> the client *again*. On the server side SSL_accept() returns -1 again, but this
> time the client blocks in SSL_read() (I haven't not implemented timeout handling
> yet, as this still all runs on my testing environments). It's almost as if
> SSL_shutdown on the server side does not notify the client that the connection
> is to be closed.

Which version of OpenSSL is this? (I don't remember if you said this already).

Note that SSL_shutdown is intended for orderly shutdown of a successful, active
SSL/TLS connection. It is not supposed to be called if the connection has failed
for some reason. If the server decides to abort the connection it should have
already sent a fatal alert.

>>         fprintf(stderr,"SSL_shutdown\n");
>>         SSL_shutdown(ssl);
>>         fprintf(stderr,"SSL_clear\n");
>>         SSL_clear(ssl);

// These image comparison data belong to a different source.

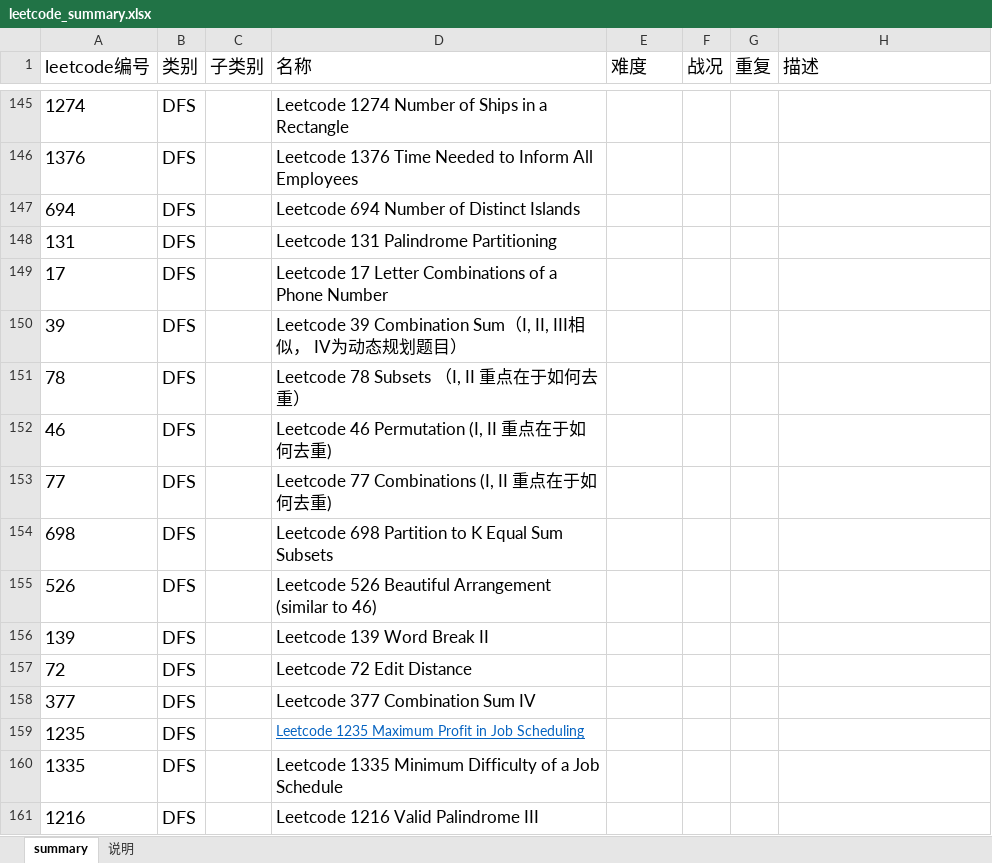
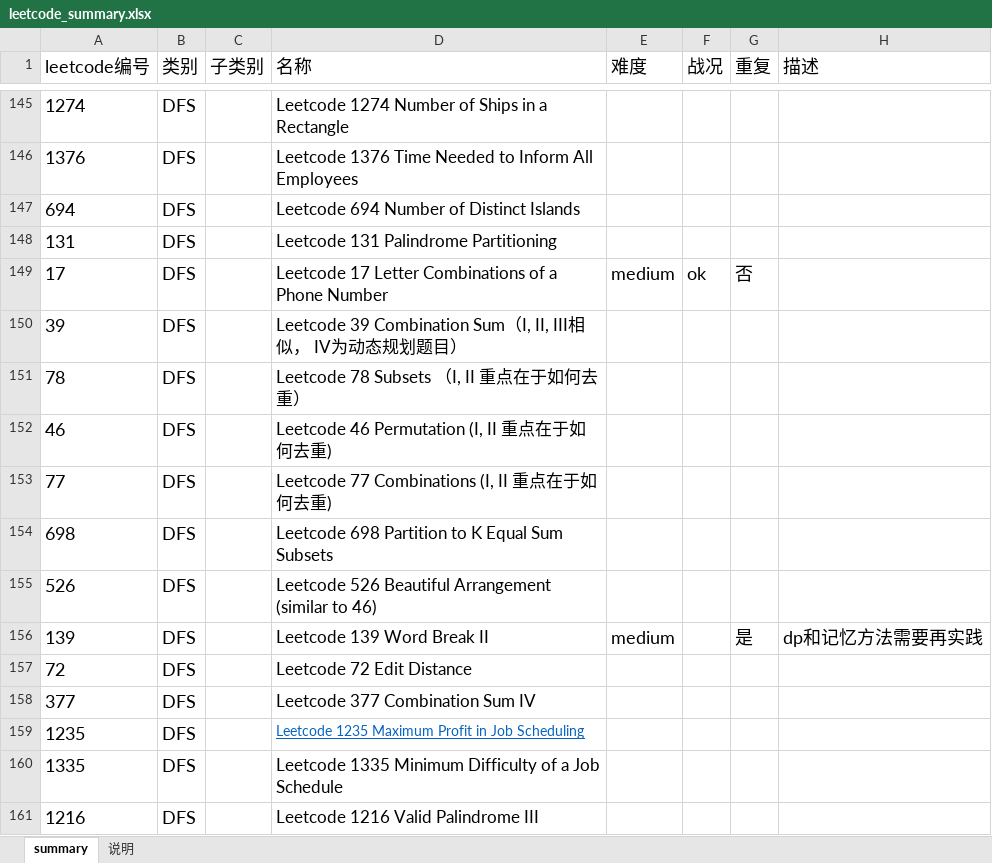
Before and after one commit to aristotle0x01/en-route, an Excel workbook: java/java_reference/src/leetcode/leetcode_summary.xlsx, sheet summary, drawn as a sheet; only a part is shown, gaps mark what is left out; values as stored, in another font and other column widths than the file's, no borders; the diff names each change by its address in the sheet, - before the commit and + after, or states it on an @@ line.

Commit message:
leetcode 17 139

```diff
--- a/java/java_reference/src/leetcode/leetcode_summary.xlsx (sheet summary)
+++ b/java/java_reference/src/leetcode/leetcode_summary.xlsx (sheet summary)
-E149 (难度): (empty)
+E149 (难度): medium
-F149 (战况): (empty)
+F149 (战况): ok
-G149 (重复): (empty)
+G149 (重复): 否
-E156 (难度): (empty)
+E156 (难度): medium
-G156 (重复): (empty)
+G156 (重复): 是
-H156 (描述): (empty)
+H156 (描述): dp和记忆方法需要再实践
```
Also changed, not shown: 2 other files.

Please check the return code of this SSL_clear function. It can fail, and if it
does it means the SSL object has not been cleared properly, and that will cause
all sorts of weird, difficult to debug failures later on.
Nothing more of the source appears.